To reach a high level in Muay Thai you need to develop good timing. Timing is the difference between a strike that lands and one that gets blocked. If you don’t wait for the right moment to strike, your opponent will block you.

The head kick is one of the hardest techniques to land because the Muay Thai guard is designed to block it. Even if a fighter doesn’t see a head kick coming, his hands will be in place to absorb the impact of the kick.

To land head kicks you need to wait for your opponent to drop his hands. When you watch fighters, there are always brief moments throughout a fight when their hands are down. In order to take advantage of these opportune moments, you need to have the skill and speed to counter without hesitation.

In this clip below Panpayak showcases the importance of good timing and speed. When Sam-A throws the inside leg kick against Panpayak, he momentarily drops his right hand, giving his opponent and opening to throw the kick. Sam-A was expecting a body kick, which resulted in him lowering his guard.

The moment Sam-A throws the inside leg kick it triggers a head kick reaction.

The head kick that Panpayak threw was perfect. Only a hand full of fighters have the timing and speed required to land that kick in that brief window of time. Great setup from Panpayak for the knockout.

Watch the full fight below:


Video Credit: Timo Ruge from MuayTies

My Thoughts

Head Kick KO PanpayakThis fight was a rematch that took place a month after their first fight. The first fight was very close and Panpayak was able to win a closely contested fight on points. Panpayak didn’t want to leave this fight in the hands of the judges, which is why he was eager to go for the head kick KO.

Sam-A is one of my favorite Muay Thai fighters to watch. He has a great style that makes him entertaining and a crowd favorite. Quite often he is on the winning end of knockouts, so it is hard to see him getting knocked out with head kicks.

Whenever you see a fighter start getting knocked out over and over, you start to wonder how much left they have in the gas tank.

Knockout losses are not only damaging to the brain, but they can also mess with a fighters mind. Fear of getting knocked out again can change the way a fighter fights in the ring. Leading to a decline in a fighters performance in the ring.

To learn more about concussions read this: The Lasting Effects of Knockouts – A Look at Pornsanae

Sam-A still has the skills to be the best fighter in his division, the question is does he have the heart to continue fighting. This is a question that only Sam-A has the answer for. I hope to see him in the ring again as he is still a great talent.

Extra Notes

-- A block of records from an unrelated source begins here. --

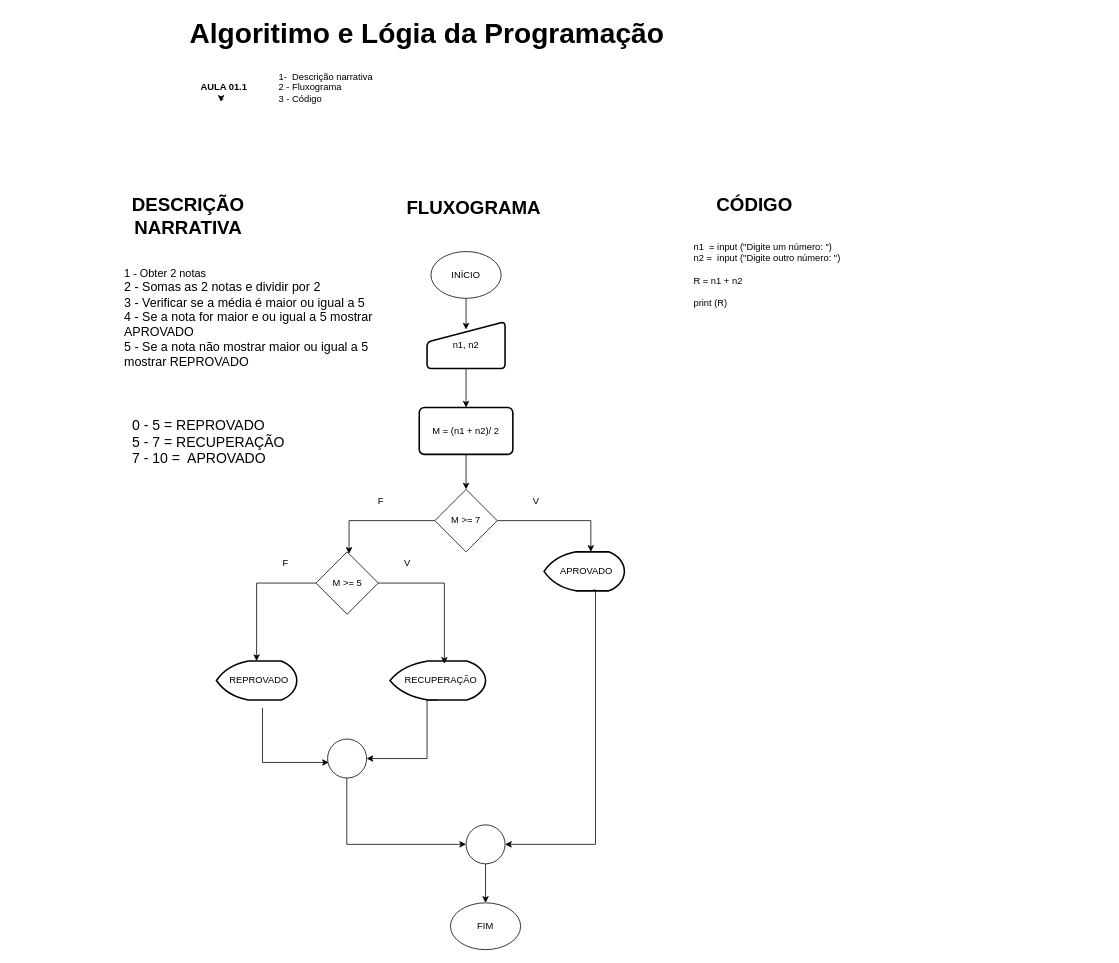
This is aula_01/aula-01-2-media/diagrama_aula_01-2.drawio from ligialopes88/estudos-python, a draw.io file, before an edit. Source tidied: cells renumbered, new cells numbered last; positions are measured from the earlier drawing's top-left corner, leaving out a move shared by most shapes. Both pictures are drawn from the tidied source at 78%, with x=0, y=0 at pixel (114, 13).
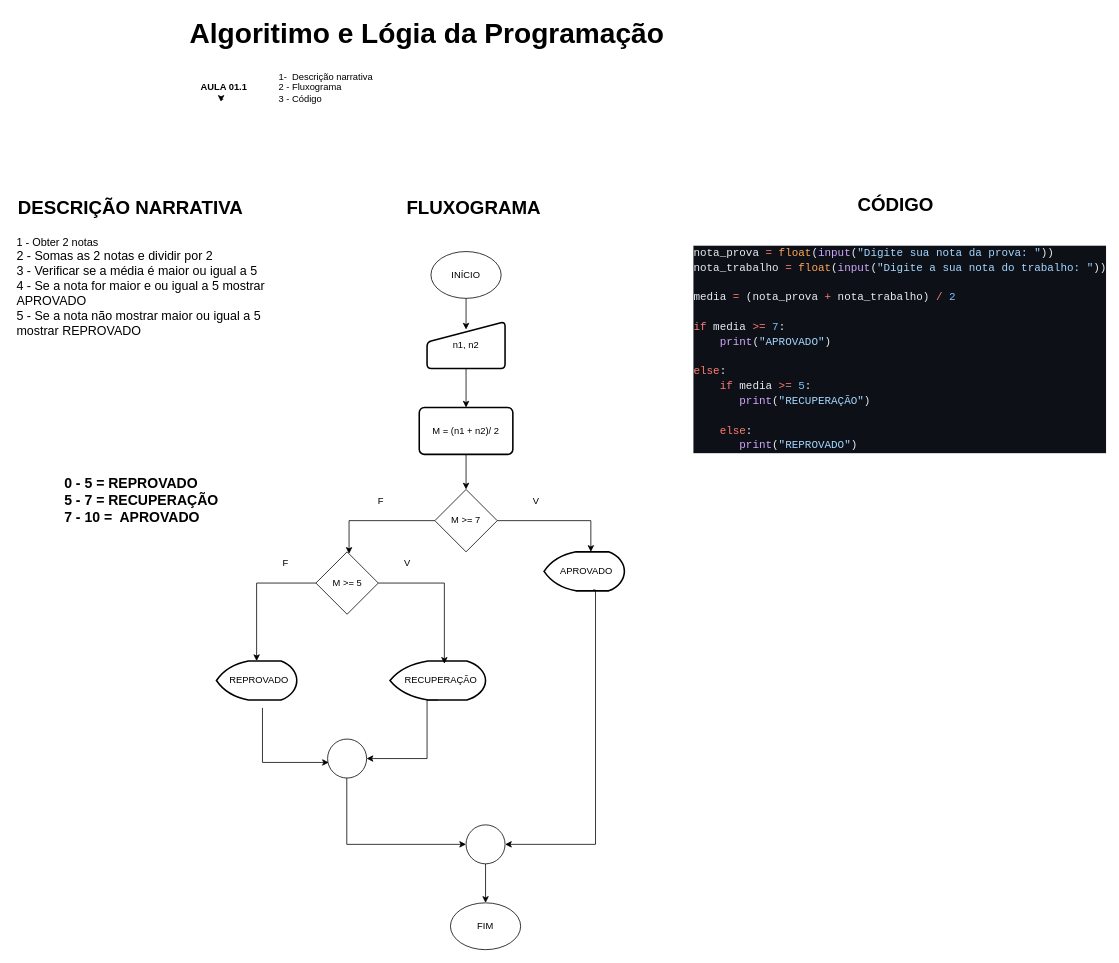
Above is the later version.

What changed in the source:
```diff
@@
     <mxCell id="6" value="&lt;div style=&quot;&quot;&gt;&lt;span style=&quot;background-color: transparent; color: light-dark(rgb(0, 0, 0), rgb(255, 255, 255));&quot;&gt;&lt;font style=&quot;font-size: 14px;&quot;&gt;1 - Obter 2 notas&lt;/font&gt;&lt;/span&gt;&lt;/div&gt;&lt;div style=&quot;&quot;&gt;&lt;font size=&quot;3&quot;&gt;2 - Somas as 2 notas e dividir por 2&lt;/font&gt;&lt;/div&gt;&lt;div style=&quot;&quot;&gt;&lt;font size=&quot;3&quot;&gt;3 - Verificar se a média é maior ou igual a 5&lt;/font&gt;&lt;/div&gt;&lt;div style=&quot;&quot;&gt;&lt;font size=&quot;3&quot;&gt;4 - Se a nota for maior e ou igual a 5 mostrar APROVADO&lt;/font&gt;&lt;/div&gt;&lt;div style=&quot;&quot;&gt;&lt;font size=&quot;3&quot;&gt;5 - Se a nota não mostrar maior ou igual a 5 mostrar REPROVADO&lt;/font&gt;&lt;/div&gt;" style="text;html=1;whiteSpace=wrap;strokeColor=none;fillColor=none;align=left;verticalAlign=middle;rounded=0;" parent="1" vertex="1">
-      <mxGeometry x="11" y="300" width="361" height="180" as="geometry" />
+      <mxGeometry x="-127" y="280" width="361" height="140" as="geometry" />
     </mxCell>
     <mxCell id="7" value="&lt;font style=&quot;font-size: 24px;&quot;&gt;&lt;b&gt;DESCRIÇÃO NARRATIVA&lt;/b&gt;&lt;/font&gt;" style="text;html=1;whiteSpace=wrap;strokeColor=none;fillColor=none;align=center;verticalAlign=middle;rounded=0;" parent="1" vertex="1">
-      <mxGeometry y="245" width="190" height="30" as="geometry" />
+      <mxGeometry x="-129" y="235" width="300" height="30" as="geometry" />
     </mxCell>
@@
     <mxCell id="15" value="&lt;font style=&quot;font-size: 24px;&quot;&gt;&lt;b style=&quot;&quot;&gt;CÓDIGO&lt;/b&gt;&lt;/font&gt;" style="text;html=1;whiteSpace=wrap;strokeColor=none;fillColor=none;align=center;verticalAlign=middle;rounded=0;" parent="1" vertex="1">
-      <mxGeometry x="791" y="230" width="60" height="30" as="geometry" />
+      <mxGeometry x="972" y="230" width="60" height="30" as="geometry" />
     </mxCell>
-    <mxCell id="16" value="&lt;div style=&quot;&quot;&gt;n1&amp;nbsp; = input (&quot;Digite um número: &quot;)&lt;/div&gt;&lt;div style=&quot;&quot;&gt;n2 =&amp;nbsp; input (&quot;Digite outro número: &quot;)&lt;/div&gt;&lt;div style=&quot;&quot;&gt;&lt;br&gt;&lt;/div&gt;&lt;div style=&quot;&quot;&gt;R = n1 + n2&lt;/div&gt;&lt;div style=&quot;&quot;&gt;&lt;br&gt;&lt;/div&gt;&lt;div style=&quot;&quot;&gt;print (R)&lt;/div&gt;" style="text;html=1;whiteSpace=wrap;strokeColor=none;fillColor=none;align=left;verticalAlign=middle;rounded=0;" parent="1" vertex="1">
-      <mxGeometry x="741" y="320" width="210" height="30" as="geometry" />
+    <mxCell id="16" value="&lt;div style=&quot;&quot;&gt;&lt;div style=&quot;color: rgb(230, 237, 243); background-color: rgb(13, 17, 23); font-family: Consolas, &amp;quot;Courier New&amp;quot;, monospace; font-size: 14px; line-height: 19px; white-space: pre;&quot;&gt;&lt;div&gt;nota_prova &lt;span style=&quot;color: #ff7b72;&quot;&gt;=&lt;/span&gt; &lt;span style=&quot;color: #ffa657;&quot;&gt;float&lt;/span&gt;(&lt;span style=&quot;color: #d2a8ff;&quot;&gt;input&lt;/span&gt;(&lt;span style=&quot;color: #a5d6ff;&quot;&gt;&quot;Digite sua nota da prova: &quot;&lt;/span&gt;))&lt;/div&gt;&lt;div&gt;nota_trabalho &lt;span style=&quot;color: #ff7b72;&quot;&gt;=&lt;/span&gt; &lt;span style=&quot;color: #ffa657;&quot;&gt;float&lt;/span&gt;(&lt;span style=&quot;color: #d2a8ff;&quot;&gt;input&lt;/span&gt;(&lt;span style=&quot;color: #a5d6ff;&quot;&gt;&quot;Digite a sua nota do trabalho: &quot;&lt;/span&gt;))&lt;/div&gt;&lt;br&gt;&lt;div&gt;media &lt;span style=&quot;color: #ff7b72;&quot;&gt;=&lt;/span&gt; (nota_prova &lt;span style=&quot;color: #ff7b72;&quot;&gt;+&lt;/span&gt; nota_trabalho) &lt;span style=&quot;color: #ff7b72;&quot;&gt;/&lt;/span&gt; &lt;span style=&quot;color: #79c0ff;&quot;&gt;2&lt;/span&gt;&lt;/div&gt;&lt;br&gt;&lt;div&gt;&lt;span style=&quot;color: #ff7b72;&quot;&gt;if&lt;/span&gt; media &lt;span style=&quot;color: #ff7b72;&quot;&gt;&amp;gt;=&lt;/span&gt; &lt;span style=&quot;color: #79c0ff;&quot;&gt;7&lt;/span&gt;:&lt;/div&gt;&lt;div&gt;&amp;nbsp; &amp;nbsp; &lt;span style=&quot;color: #d2a8ff;&quot;&gt;print&lt;/span&gt;(&lt;span style=&quot;color: #a5d6ff;&quot;&gt;&quot;APROVADO&quot;&lt;/span&gt;)&lt;/div&gt;&lt;br&gt;&lt;div&gt;&lt;span style=&quot;color: #ff7b72;&quot;&gt;else&lt;/span&gt;:&lt;/div&gt;&lt;div&gt;&amp;nbsp; &amp;nbsp; &lt;span style=&quot;color: #ff7b72;&quot;&gt;if&lt;/span&gt; media &lt;span style=&quot;color: #ff7b72;&quot;&gt;&amp;gt;=&lt;/span&gt; &lt;span style=&quot;color: #79c0ff;&quot;&gt;5&lt;/span&gt;:&lt;/div&gt;&lt;div&gt;&amp;nbsp; &amp;nbsp; &amp;nbsp; &amp;nbsp;&lt;span style=&quot;color: #d2a8ff;&quot;&gt;print&lt;/span&gt;(&lt;span style=&quot;color: #a5d6ff;&quot;&gt;&quot;RECUPERAÇÃO&quot;&lt;/span&gt;)&lt;/div&gt;&lt;div&gt;&amp;nbsp; &amp;nbsp; &lt;/div&gt;&lt;div&gt;&amp;nbsp; &amp;nbsp; &lt;span style=&quot;color: #ff7b72;&quot;&gt;else&lt;/span&gt;:&lt;/div&gt;&lt;div&gt;&amp;nbsp; &amp;nbsp; &amp;nbsp; &amp;nbsp;&lt;span style=&quot;color: #d2a8ff;&quot;&gt;print&lt;/span&gt;(&lt;span style=&quot;color: #a5d6ff;&quot;&gt;&quot;REPROVADO&quot;&lt;/span&gt;)&lt;/div&gt;&lt;/div&gt;&lt;/div&gt;" style="text;html=1;whiteSpace=wrap;strokeColor=none;fillColor=none;align=left;verticalAlign=middle;rounded=0;" parent="1" vertex="1">
+      <mxGeometry x="741" y="265" width="500" height="330" as="geometry" />
     </mxCell>
@@
-    <mxCell id="28" value="&lt;div style=&quot;text-align: left;&quot;&gt;&lt;span style=&quot;font-size: 18px; background-color: transparent; color: light-dark(rgb(0, 0, 0), rgb(255, 255, 255));&quot;&gt;0 - 5 = REPROVADO&lt;/span&gt;&lt;/div&gt;&lt;div&gt;&lt;font style=&quot;font-size: 18px;&quot;&gt;5 - 7 = RECUPERAÇÃO&lt;/font&gt;&lt;/div&gt;&lt;div style=&quot;text-align: left;&quot;&gt;&lt;font style=&quot;font-size: 18px;&quot;&gt;7 - 10 =&amp;nbsp; APROVADO&lt;/font&gt;&lt;/div&gt;" style="text;html=1;whiteSpace=wrap;strokeColor=none;fillColor=none;align=center;verticalAlign=middle;rounded=0;" parent="1" vertex="1">
-      <mxGeometry x="11" y="490" width="220" height="120" as="geometry" />
+    <mxCell id="28" value="&lt;div style=&quot;text-align: left;&quot;&gt;&lt;span style=&quot;font-size: 18px; background-color: transparent; color: light-dark(rgb(0, 0, 0), rgb(255, 255, 255));&quot;&gt;&lt;b&gt;0 - 5 = REPROVADO&lt;/b&gt;&lt;/span&gt;&lt;/div&gt;&lt;div&gt;&lt;font style=&quot;font-size: 18px;&quot;&gt;&lt;b&gt;5 - 7 = RECUPERAÇÃO&lt;/b&gt;&lt;/font&gt;&lt;/div&gt;&lt;div style=&quot;text-align: left;&quot;&gt;&lt;font style=&quot;font-size: 18px;&quot;&gt;&lt;b&gt;7 - 10 =&amp;nbsp; APROVADO&lt;/b&gt;&lt;/font&gt;&lt;/div&gt;" style="text;html=1;whiteSpace=wrap;strokeColor=none;fillColor=none;align=center;verticalAlign=middle;rounded=0;" parent="1" vertex="1">
+      <mxGeometry x="-75" y="565" width="220" height="120" as="geometry" />
     </mxCell>
```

  • Paypayak has won the Sports Writers of Thailand Fighter of the Year in 2013 and 2014 – only the 4th fighter to ever win the award back to back. He is considered the best fighter in all of Thailand and is extremely technical.
  • Sam-A has been knocked out with a head kick 3 times within the past year. Prior to these 3 knockout losses, his only other knockout loss came in 2005.
  • Traditionally, Muay Thai fights in Thailand start off really slow in the first 2 rounds and then increase in the 3 round. Sam-A probably wasn’t expecting Panpayak to look for that knockout right away.
  • Sam-A turns 32 this year. He started fighting full time at the age of 9, which means he has been fighting for over 23 years now. I suspect Sam-A will continue fighting, but I hope he starts putting money away for a retirement within a few years. Father time always catches up to every fighter at some point in their career.